**Problem to solve**
Which lines of the data below contain "labelBackgroundColor"? Please show them all.

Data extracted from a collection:

=======

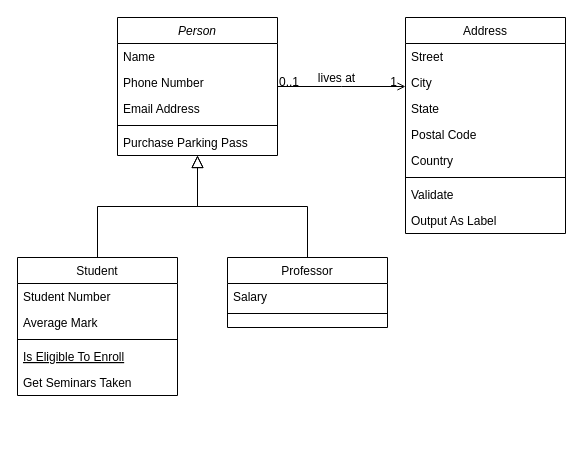
The draw.io diagram Class.drawio in Starmaxou/EN317-ALBERTY_MARTIN, before the edit. Source tidied: cells renumbered, new cells numbered last; positions are measured from the earlier drawing's top-left corner, leaving out a move shared by most shapes. Both pictures are drawn from the tidied source at 100%, with x=0, y=0 at pixel (17, 17).
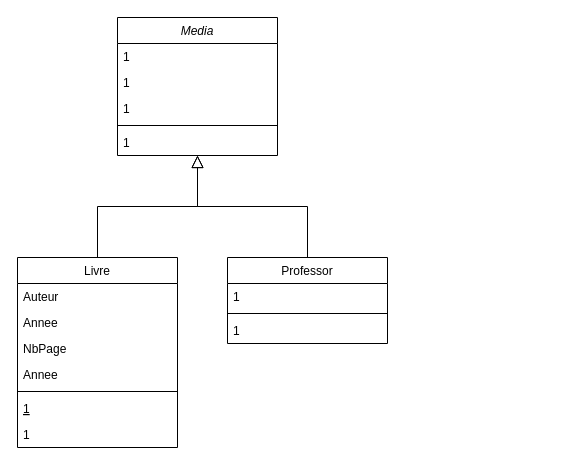
The same page after the edit.

Commit message:
Début diagramme class

The edit, as a diff of the source:
```diff
@@
-    <mxCell id="2" value="Person" style="swimlane;fontStyle=2;align=center;verticalAlign=top;horizontal=1;startSize=26;rounded=0;shadow=0;strokeWidth=1;" parent="1" vertex="1">
+    <mxCell id="2" value="Media" style="swimlane;fontStyle=2;align=center;verticalAlign=top;horizontal=1;startSize=26;rounded=0;shadow=0;strokeWidth=1;" parent="1" vertex="1">
       <mxGeometry x="100" width="160" height="138" as="geometry" />
     </mxCell>
-    <mxCell id="3" value="Name" style="text;align=left;verticalAlign=top;spacingLeft=4;spacingRight=4;overflow=hidden;" parent="2" vertex="1">
+    <mxCell id="3" value="1" style="text;align=left;verticalAlign=top;spacingLeft=4;spacingRight=4;overflow=hidden;" parent="2" vertex="1">
       <mxGeometry y="26" width="160" height="26" as="geometry" />
     </mxCell>
-    <mxCell id="4" value="Phone Number" style="text;align=left;verticalAlign=top;spacingLeft=4;spacingRight=4;overflow=hidden;rounded=0;shadow=0;html=0;" parent="2" vertex="1">
+    <mxCell id="4" value="1" style="text;align=left;verticalAlign=top;spacingLeft=4;spacingRight=4;overflow=hidden;rounded=0;shadow=0;html=0;" parent="2" vertex="1">
       <mxGeometry y="52" width="160" height="26" as="geometry" />
     </mxCell>
-    <mxCell id="5" value="Email Address" style="text;align=left;verticalAlign=top;spacingLeft=4;spacingRight=4;overflow=hidden;rounded=0;shadow=0;html=0;" parent="2" vertex="1">
+    <mxCell id="5" value="1" style="text;align=left;verticalAlign=top;spacingLeft=4;spacingRight=4;overflow=hidden;rounded=0;shadow=0;html=0;" parent="2" vertex="1">
       <mxGeometry y="78" width="160" height="26" as="geometry" />
     </mxCell>
@@
-    <mxCell id="7" value="Purchase Parking Pass" style="text;align=left;verticalAlign=top;spacingLeft=4;spacingRight=4;overflow=hidden;" parent="2" vertex="1">
+    <mxCell id="7" value="1" style="text;align=left;verticalAlign=top;spacingLeft=4;spacingRight=4;overflow=hidden;" parent="2" vertex="1">
       <mxGeometry y="112" width="160" height="26" as="geometry" />
     </mxCell>
-    <mxCell id="8" value="Student" style="swimlane;fontStyle=0;align=center;verticalAlign=top;horizontal=1;startSize=26;rounded=0;shadow=0;strokeWidth=1;" parent="1" vertex="1">
-      <mxGeometry y="240" width="160" height="138" as="geometry" />
+    <mxCell id="8" value="Livre" style="swimlane;fontStyle=0;align=center;verticalAlign=top;horizontal=1;startSize=26;rounded=0;shadow=0;strokeWidth=1;" parent="1" vertex="1">
+      <mxGeometry y="240" width="160" height="190" as="geometry" />
     </mxCell>
-    <mxCell id="9" value="Student Number" style="text;align=left;verticalAlign=top;spacingLeft=4;spacingRight=4;overflow=hidden;" parent="8" vertex="1">
+    <mxCell id="9" value="Auteur" style="text;align=left;verticalAlign=top;spacingLeft=4;spacingRight=4;overflow=hidden;" parent="8" vertex="1">
       <mxGeometry y="26" width="160" height="26" as="geometry" />
     </mxCell>
-    <mxCell id="10" value="Average Mark" style="text;align=left;verticalAlign=top;spacingLeft=4;spacingRight=4;overflow=hidden;rounded=0;shadow=0;html=0;" parent="8" vertex="1">
+    <mxCell id="10" value="Annee" style="text;align=left;verticalAlign=top;spacingLeft=4;spacingRight=4;overflow=hidden;rounded=0;shadow=0;html=0;" parent="8" vertex="1">
       <mxGeometry y="52" width="160" height="26" as="geometry" />
     </mxCell>
+    <mxCell id="32" value="NbPage" style="text;align=left;verticalAlign=top;spacingLeft=4;spacingRight=4;overflow=hidden;rounded=0;shadow=0;html=0;" parent="8" vertex="1">
+      <mxGeometry y="78" width="160" height="26" as="geometry" />
+    </mxCell>
+    <mxCell id="33" value="Annee" style="text;align=left;verticalAlign=top;spacingLeft=4;spacingRight=4;overflow=hidden;rounded=0;shadow=0;html=0;" parent="8" vertex="1">
+      <mxGeometry y="104" width="160" height="26" as="geometry" />
+    </mxCell>
     <mxCell id="11" style="line;html=1;strokeWidth=1;align=left;verticalAlign=middle;spacingTop=-1;spacingLeft=3;spacingRight=3;labelPosition=right;" parent="8" vertex="1">
-      <mxGeometry y="78" width="160" height="8" as="geometry" />
+      <mxGeometry y="130" width="160" height="8" as="geometry" />
     </mxCell>
-    <mxCell id="12" value="Is Eligible To Enroll" style="text;align=left;verticalAlign=top;spacingLeft=4;spacingRight=4;overflow=hidden;fontStyle=4;" parent="8" vertex="1">
-      <mxGeometry y="86" width="160" height="26" as="geometry" />
+    <mxCell id="12" value="1" style="text;align=left;verticalAlign=top;spacingLeft=4;spacingRight=4;overflow=hidden;fontStyle=4;" parent="8" vertex="1">
+      <mxGeometry y="138" width="160" height="26" as="geometry" />
     </mxCell>
-    <mxCell id="13" value="Get Seminars Taken" style="text;align=left;verticalAlign=top;spacingLeft=4;spacingRight=4;overflow=hidden;" parent="8" vertex="1">
-      <mxGeometry y="112" width="160" height="26" as="geometry" />
+    <mxCell id="13" value="1" style="text;align=left;verticalAlign=top;spacingLeft=4;spacingRight=4;overflow=hidden;" parent="8" vertex="1">
+      <mxGeometry y="164" width="160" height="26" as="geometry" />
     </mxCell>
@@
     <mxCell id="15" value="Professor" style="swimlane;fontStyle=0;align=center;verticalAlign=top;horizontal=1;startSize=26;rounded=0;shadow=0;strokeWidth=1;" parent="1" vertex="1">
-      <mxGeometry x="210" y="240" width="160" height="70" as="geometry" />
+      <mxGeometry x="210" y="240" width="160" height="86" as="geometry" />
     </mxCell>
-    <mxCell id="16" value="Salary" style="text;align=left;verticalAlign=top;spacingLeft=4;spacingRight=4;overflow=hidden;" parent="15" vertex="1">
+    <mxCell id="16" value="1" style="text;align=left;verticalAlign=top;spacingLeft=4;spacingRight=4;overflow=hidden;" parent="15" vertex="1">
       <mxGeometry y="26" width="160" height="26" as="geometry" />
     </mxCell>
@@
+    <mxCell id="30" value="1" style="text;align=left;verticalAlign=top;spacingLeft=4;spacingRight=4;overflow=hidden;" parent="15" vertex="1">
+      <mxGeometry y="60" width="160" height="26" as="geometry" />
+    </mxCell>
@@
-    <mxCell id="19" value="Address" style="swimlane;fontStyle=0;align=center;verticalAlign=top;horizontal=1;startSize=26;rounded=0;shadow=0;strokeWidth=1;" parent="1" vertex="1">
-      <mxGeometry x="388" width="160" height="216" as="geometry" />
-    </mxCell>
-    <mxCell id="20" value="Street" style="text;align=left;verticalAlign=top;spacingLeft=4;spacingRight=4;overflow=hidden;" parent="19" vertex="1">
-      <mxGeometry y="26" width="160" height="26" as="geometry" />
-    </mxCell>
-    <mxCell id="21" value="City" style="text;align=left;verticalAlign=top;spacingLeft=4;spacingRight=4;overflow=hidden;rounded=0;shadow=0;html=0;" parent="19" vertex="1">
-      <mxGeometry y="52" width="160" height="26" as="geometry" />
-    </mxCell>
-    <mxCell id="22" value="State" style="text;align=left;verticalAlign=top;spacingLeft=4;spacingRight=4;overflow=hidden;rounded=0;shadow=0;html=0;" parent="19" vertex="1">
-      <mxGeometry y="78" width="160" height="26" as="geometry" />
-    </mxCell>
-    <mxCell id="23" value="Postal Code" style="text;align=left;verticalAlign=top;spacingLeft=4;spacingRight=4;overflow=hidden;rounded=0;shadow=0;html=0;" parent="19" vertex="1">
-      <mxGeometry y="104" width="160" height="26" as="geometry" />
-    </mxCell>
-    <mxCell id="24" value="Country" style="text;align=left;verticalAlign=top;spacingLeft=4;spacingRight=4;overflow=hidden;rounded=0;shadow=0;html=0;" parent="19" vertex="1">
-      <mxGeometry y="130" width="160" height="26" as="geometry" />
-    </mxCell>
-    <mxCell id="25" style="line;html=1;strokeWidth=1;align=left;verticalAlign=middle;spacingTop=-1;spacingLeft=3;spacingRight=3;labelPosition=right;" parent="19" vertex="1">
-      <mxGeometry y="156" width="160" height="8" as="geometry" />
-    </mxCell>
-    <mxCell id="26" value="Validate" style="text;align=left;verticalAlign=top;spacingLeft=4;spacingRight=4;overflow=hidden;" parent="19" vertex="1">
-      <mxGeometry y="164" width="160" height="26" as="geometry" />
-    </mxCell>
-    <mxCell id="27" value="Output As Label" style="text;align=left;verticalAlign=top;spacingLeft=4;spacingRight=4;overflow=hidden;" parent="19" vertex="1">
-      <mxGeometry y="190" width="160" height="26" as="geometry" />
-    </mxCell>
-    <mxCell id="28" style="endArrow=open;shadow=0;strokeWidth=1;rounded=0;endFill=1;edgeStyle=elbowEdgeStyle;elbow=vertical;" parent="1" edge="1" source="2" target="19">
-      <mxGeometry x="0.5" y="41" relative="1" as="geometry">
-        <mxPoint x="-40" y="32" as="offset" />
-      </mxGeometry>
-    </mxCell>
-    <mxCell id="29" value="0..1" style="align=left;verticalAlign=bottom;labelBackgroundColor=none;fontSize=12;" parent="28" vertex="1">
-      <mxGeometry x="-1" relative="1" as="geometry">
-        <mxPoint y="4" as="offset" />
-      </mxGeometry>
-    </mxCell>
-    <mxCell id="30" value="1" style="align=right;verticalAlign=bottom;labelBackgroundColor=none;fontSize=12;" parent="28" vertex="1">
-      <mxGeometry x="1" relative="1" as="geometry">
-        <mxPoint x="-7" y="4" as="offset" />
-      </mxGeometry>
-    </mxCell>
-    <mxCell id="31" value="lives at" style="text;html=1;align=center;verticalAlign=middle;labelBackgroundColor=none;rounded=0;shadow=0;strokeWidth=1;fontSize=12;" parent="28" vertex="1">
-      <mxGeometry x="0.5" y="49" relative="1" as="geometry">
-        <mxPoint x="-38" y="40" as="offset" />
-      </mxGeometry>
-    </mxCell>
```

=======

**Answer box**
-    <mxCell id="29" value="0..1" style="align=left;verticalAlign=bottom;labelBackgroundColor=none;fontSize=12;" parent="28" vertex="1">
-    <mxCell id="30" value="1" style="align=right;verticalAlign=bottom;labelBackgroundColor=none;fontSize=12;" parent="28" vertex="1">
-    <mxCell id="31" value="lives at" style="text;html=1;align=center;verticalAlign=middle;labelBackgroundColor=none;rounded=0;shadow=0;strokeWidth=1;fontSize=12;" parent="28" vertex="1">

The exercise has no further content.